- What you need to do -
Count every line below in which "weight" occurs, then give only the count.

- Listed records -
- - -

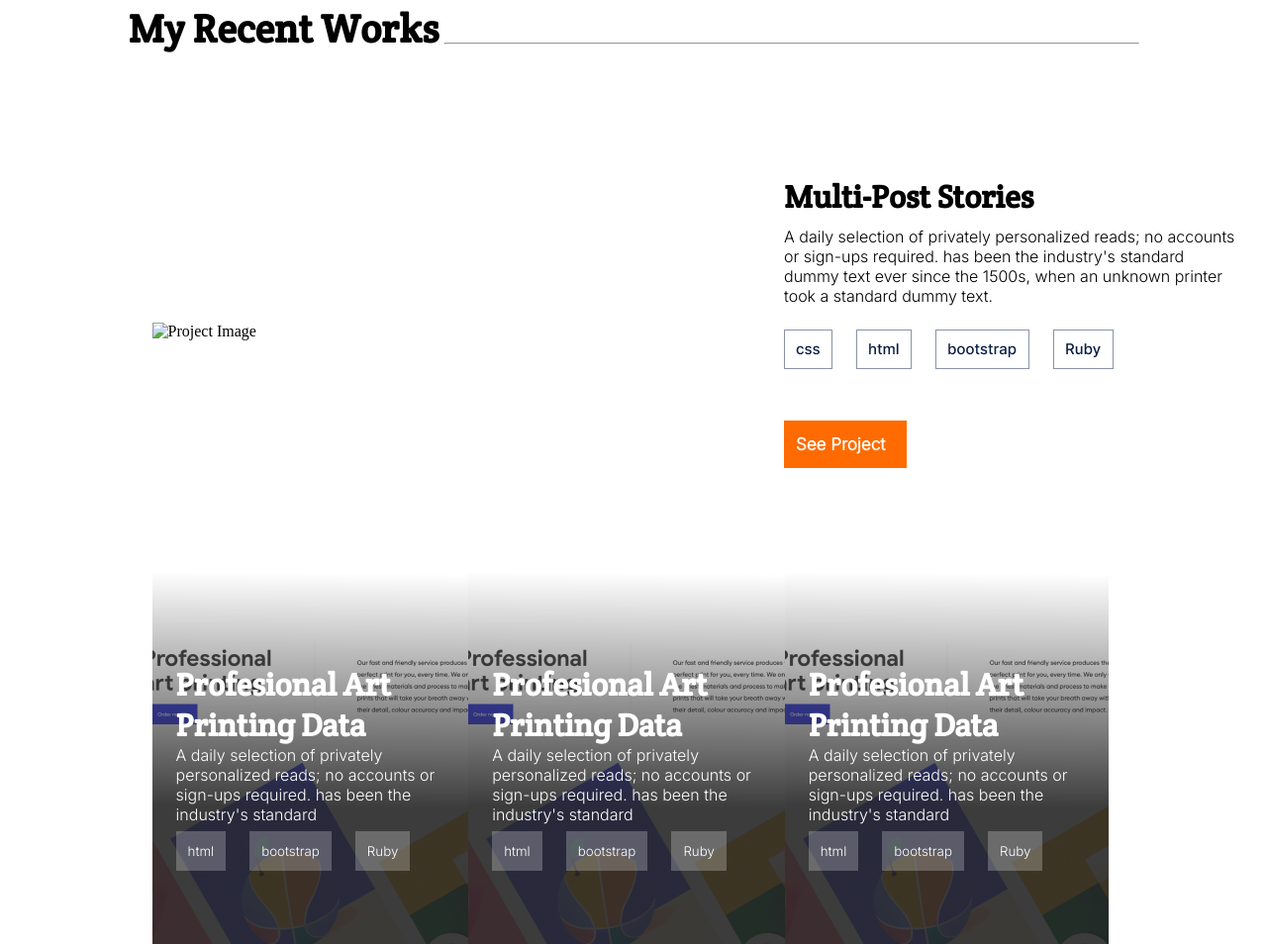
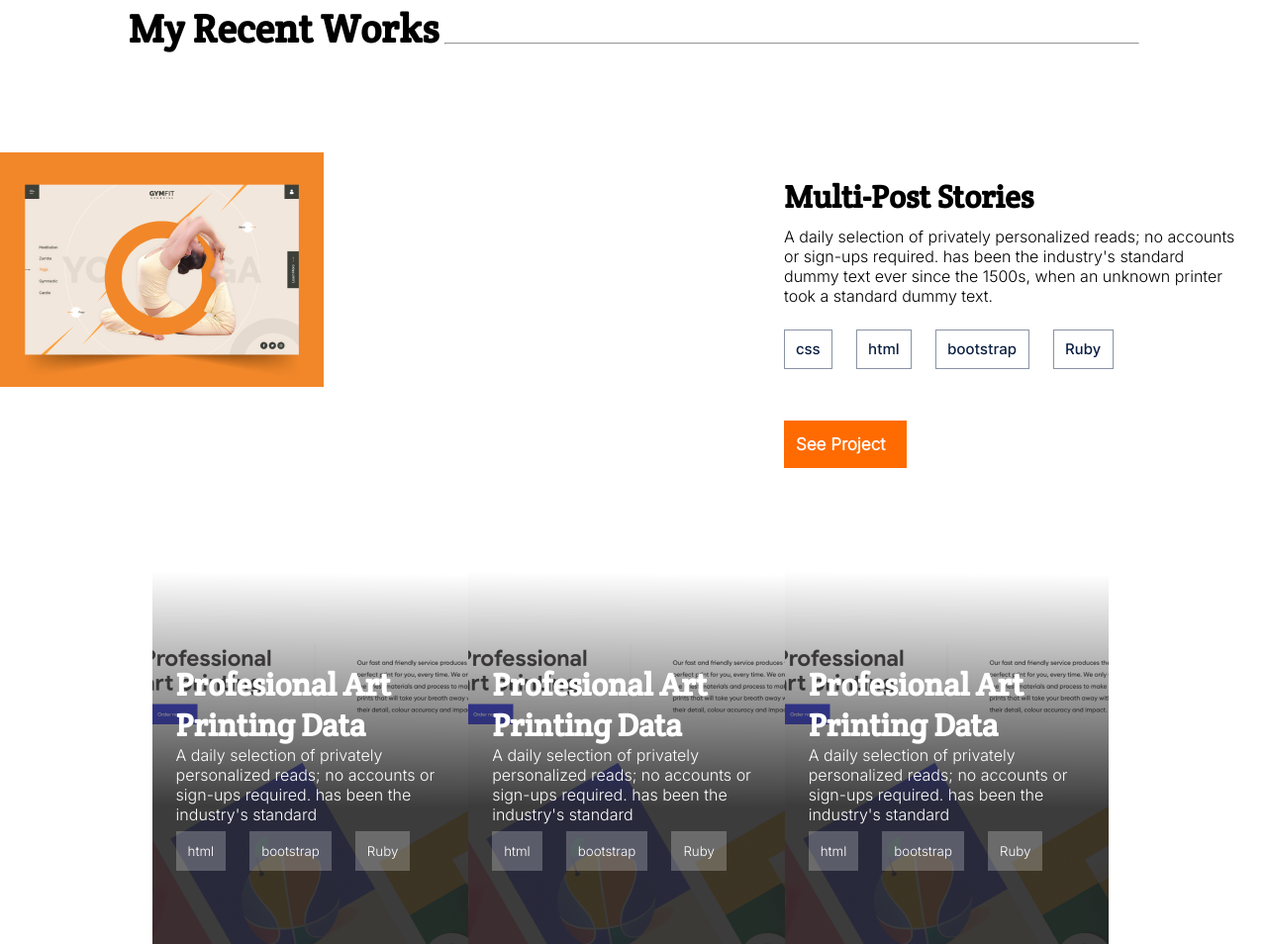
Before and after one commit to ZuhRa-HashiMi/Portfolio_Mobile_Version, a website: page index.html in a window 1280 px wide. Shown: the part 838-1792 px from the top of the page at 99% size. Drawn offline with Linux system fonts and the light colour scheme; files whose address does not match are found by name.

Commit message:
Add women-img class

```diff
--- a/index.html
+++ b/index.html
@@ -86,7 +86,7 @@
             <hr class="line">
         </div>
         <div class="project-1">
-            <img alt="Project Image" class="project-img" src="css/image/projects_imges/Placeholder.png">
+            <img alt="women doing yoga" class="women-img" src="assets/Img_Placeholder.png">
             <div class="project-head">
                 <h2 class="heading2 multy-task">Multi-Post Stories</h2>
                 <p class="project-discription">A daily selection of privately personalized reads; no accounts or
```
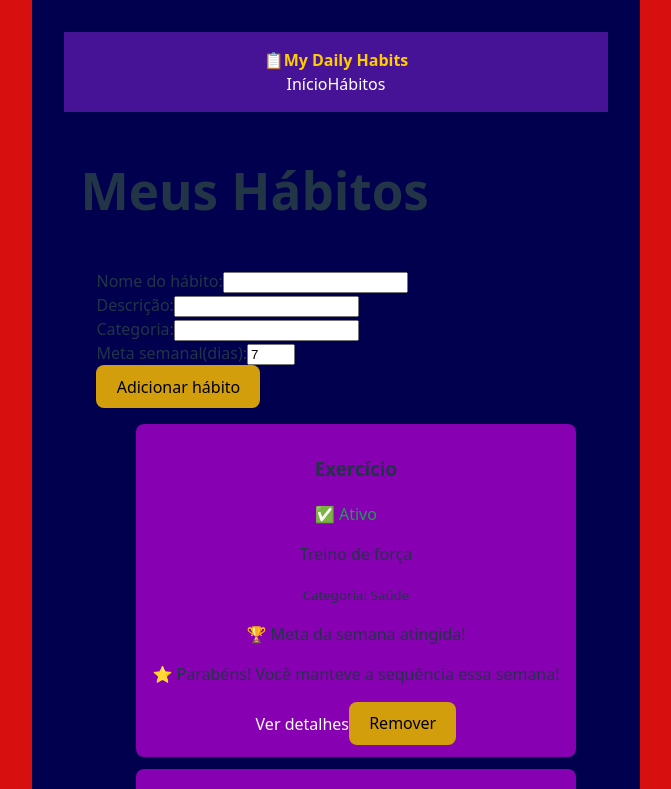
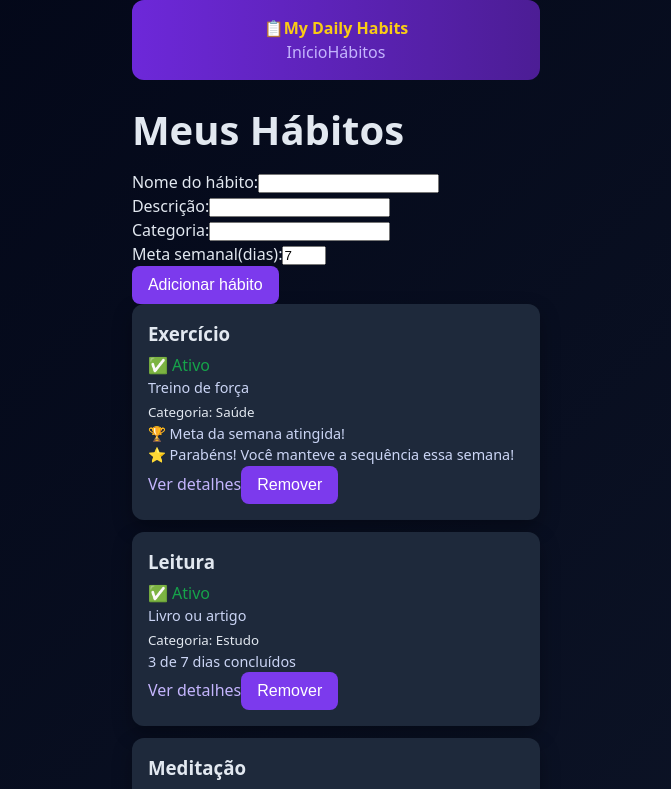
Before and after one commit to OEdsonFelipe/ProjetoIteamModulo4-React, a React (Vite) app in the folder my-daily-habits/: page /habitos in a window 1280 px wide. Shown: the top 789 px of the page, without its empty margins (304-975 px from the left). Built offline with nearby package versions, Linux system fonts and the light colour scheme.

Commit message:
Commits de css!

```diff
--- a/my-daily-habits/src/App.css
+++ b/my-daily-habits/src/App.css
@@ -1,71 +1,80 @@
+/* src/App.css */
 #root {
-  max-width: 1280px;
+  max-width: 1000px;
   margin: 0 auto;
   padding: 2rem;
-  text-align: center;
 }
 
 .logo {
-  height: 6em;
-  padding: 1.5em;
-  will-change: filter;
-  transition: filter 300ms;
-}
-.logo:hover {
-  filter: drop-shadow(0 0 2em #646cffaa);
-}
-.logo.react:hover {
-  filter: drop-shadow(0 0 2em #61dafbaa);
+  height: 5em;
+  transition: transform 0.3s, filter 0.3s;
 }
 
-@keyframes logo-spin {
-  from {
-    transform: rotate(0deg);
-  }
-  to {
-    transform: rotate(360deg);
-  }
-}
-
-@media (prefers-reduced-motion: no-preference) {
-  a:nth-of-type(2) .logo {
-    animation: logo-spin infinite 20s linear;
-  }
+.logo:hover {
+  transform: scale(1.05);
+  filter: drop-shadow(0 0 10px #7c3aed);
 }
 
 .card {
-  padding: 2em;
+  padding: 20px;
+  background: #1e293b;
+  border-radius: 12px;
+  box-shadow: 0 8px 20px rgba(0,0,0,0.25);
+  margin-bottom: 20px;
+}
+
+.habit-form {
+  background: #0f172a;
+  padding: 20px;
+  border-radius: 12px;
+  box-shadow: 0 8px 20px rgba(0,0,0,0.3);
+  margin-bottom: 20px;
+}
+
+.habit-form label {
+  display: block;
+  margin-bottom: 10px;
+  font-size: 0.9rem;
+  color: #cbd5f5;
+  text-align: left;
+}
+
+.habit-form input {
+  width: 100%;
+  padding: 10px;
+  margin-top: 5px;
+  border: 1px solid #334155;
+  border-radius: 8px;
+  font-size: 0.95rem;
+  background: #020617;
+  color: #e2e8f0;
+  transition: 0.3s;
+}
+
+.habit-form input:focus {
+  outline: none;
+  border-color: #7c3aed;
+  box-shadow: 0 0 0 2px rgba(124, 58, 237, 0.3);
+}
+
+.habit-form button {
+  margin-top: 15px;
+  padding: 10px 16px;
+  background: linear-gradient(90deg, #7c3aed, #6d28d9);
+  color: white;
+  border: none;
+  border-radius: 8px;
+  cursor: pointer;
+  transition: 0.3s;
+  font-weight: 500;
+}
+
+.habit-form button:hover {
+  transform: translateY(-2px);
+  background: linear-gradient(90deg, #6d28d9, #5b21b6);
 }
 
 .read-the-docs {
-  color: #888;
-}
-.habit-form {
-  background-color: #4b0202;
-  padding: 16px;
-  border-radius: 8px;
-  box-shadow: 0 1px 3px rgba(15, 23, 42, 0.1);
-  margin-bottom: 16px;
-}
-.habit-form label {
-  display: block;
-  margin-bottom: 8px;
+  color: #94a3b8;
   font-size: 0.9rem;
 }
-.habit-form input {
-  width: 100%;
-  padding: 6px 8px;
-  margin-top: 4px;
-  border: 1px  solid #d4d4d8;
-  border-radius: 4px;
-  font-size: 0.9rem;
-}
-.habit-form button {
-  margin-top: 12px;
-  padding: 8px 16px;
-  background-color: #646cff;
-  color: white;
-  border: none;
-  border-radius: 4px;
-  cursor: pointer;
-}
--- a/my-daily-habits/src/index.css
+++ b/my-daily-habits/src/index.css
@@ -1,91 +1,130 @@
-
 :root {
   font-family: system-ui, Avenir, Helvetica, Arial, sans-serif;
   line-height: 1.5;
   font-weight: 400;
 
-  color-scheme: light dark;
-  color: rgba(255, 255, 255, 0.87);
-  background-color: #242424;
+  color: #e2e8f0;
+  background: linear-gradient(135deg, #020617, #0f172a);
 
-  font-synthesis: none;
-  text-rendering: optimizeLegibility;
   -webkit-font-smoothing: antialiased;
   -moz-osx-font-smoothing: grayscale;
-    place-items: center;
+}
+
+/* RESET BÁSICO */
+* {
+  margin: 0;
+  padding: 0;
+  box-sizing: border-box;
+}
+
+body {
+  min-height: 100vh;
+  display: flex;
+  justify-content: center;
+  align-items: center;
+}
+
+.container {
+  width: 100%;
+  max-width: 900px;
+  padding: 20px;
+}
+
+header, footer {
+  padding: 16px;
+  background: linear-gradient(90deg, #6d28d9, #4c1d95);
+  color: #facc15;
+  text-align: center;
+  border-radius: 12px;
+  margin-bottom: 20px;
+}
+
+main {
+  margin-top: 20px;
+}
+
+h1 {
+  font-size: 2.5rem;
+  margin-bottom: 10px;
 }
 
 a {
   font-weight: 500;
-  color: #ffffff;
-  text-decoration: inherit;
-}
-a:hover {
-  color: #535bf2;
+  color: #c4b5fd;
+  text-decoration: none;
+  transition: 0.3s;
 }
 
-body {
-  font-family: system-ui, -apple-system, sans-serif;
-  margin: 0;
-  display: flex;
-  place-items: center;
-  min-width: 320px;
-  min-height: 100vh;
-  padding: 2em;
-  background-color: #00004e;
+a:hover {
+  color: #a78bfa;
 }
-h1 {
-  font-size: 3.2em;
-  line-height: 1.1;}
+
 button {
   border-radius: 8px;
-  border: 1px solid transparent;
-  padding: 0.6em 1.2em;
+  border: none;
+  padding: 10px 16px;
   font-size: 1em;
   font-weight: 500;
-  font-family: inherit;
-  background-color: #1a1a1a;
+  background: #7c3aed;
+  color: white;
   cursor: pointer;
-  transition: border-color 0.25s;
-}
-button:hover {
-  border-color: #646cff;
-}
-button:focus,
-button:focus-visible {
-  outline: 4px auto -webkit-focus-ring-color;
+  transition: 0.3s;
 }
 
-@media (prefers-color-scheme: light) {
-  :root {
-    color: #213547;
-    background-color: #d80f0f;
-  }
-  a:hover {
-    color: #747bff;
-  }
-  button {
-    background-color: #d39e0b;
+button:hover {
+  background: #6d28d9;
+}
+
+section {
+  margin-bottom: 20px;
+}
+
+.habit-card {
+  background: #1e293b;
+  border-radius: 12px;
+  padding: 16px;
+  margin-bottom: 12px;
+  box-shadow: 0 8px 20px rgba(0,0,0,0.3);
+  transition: 0.3s;
+}
+
+.habit-card:hover {
+  transform: translateY(-3px);
+}
+
+.habit-card.ativo {
+  border-left: 5px solid #22c55e;
+}
+
+.habit-card.inativo {
+  border-left: 5px solid #ef4444;
+}
+
+.habit-card h3 {
+  margin-bottom: 5px;
+}
+
+.habit-card p {
+  font-size: 0.9rem;
+  color: #cbd5f5;
+}
+
+.stats {
+  display: flex;
+  gap: 15px;
+  margin-top: 15px;
+}
+
+.stat-card {
+  flex: 1;
+  background: #1e293b;
+  padding: 15px;
+  border-radius: 10px;
+  text-align: center;
+}
+
+@media (max-width: 600px) {
+  .stats {
+    flex-direction: column;
   }
 }
-header, footer {
-  padding: 16px;
-  background-color: #471396;
-  color: #FFCC00;
-  text-align: center;
-  place-items: center;
-
-}
-main, section {
-  padding: 16px;
-  max-width: 800px;
-  margin: 0 auto;
-}
-.habit-card {
-  background-color: #8700b1;
-  border-radius: 8px;
-  padding: 12px 16px;
-  box-shadow: 0 1px 3px rgba(15, 23, 42, 0.1);
-  margin-bottom: 12px;
-   place-items: center;
-}
--- a/my-daily-habits/src/pages/PaginaHabitos.jsx
+++ b/my-daily-habits/src/pages/PaginaHabitos.jsx
@@ -1,11 +1,11 @@
 // src/pages/PaginaHabitos.jsx
-import HabitList from '../components/HabitList'
+import HabitList from '../Components/HabitList'
 
 function PaginaHabitos() {
   return (
     <main className="pagina-habitos">
       <h1>Meus Hábitos</h1>
-      <HabitList />
+      <HabitList/>
     </main>
   )
 }
```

- - -

- Worked solution -
4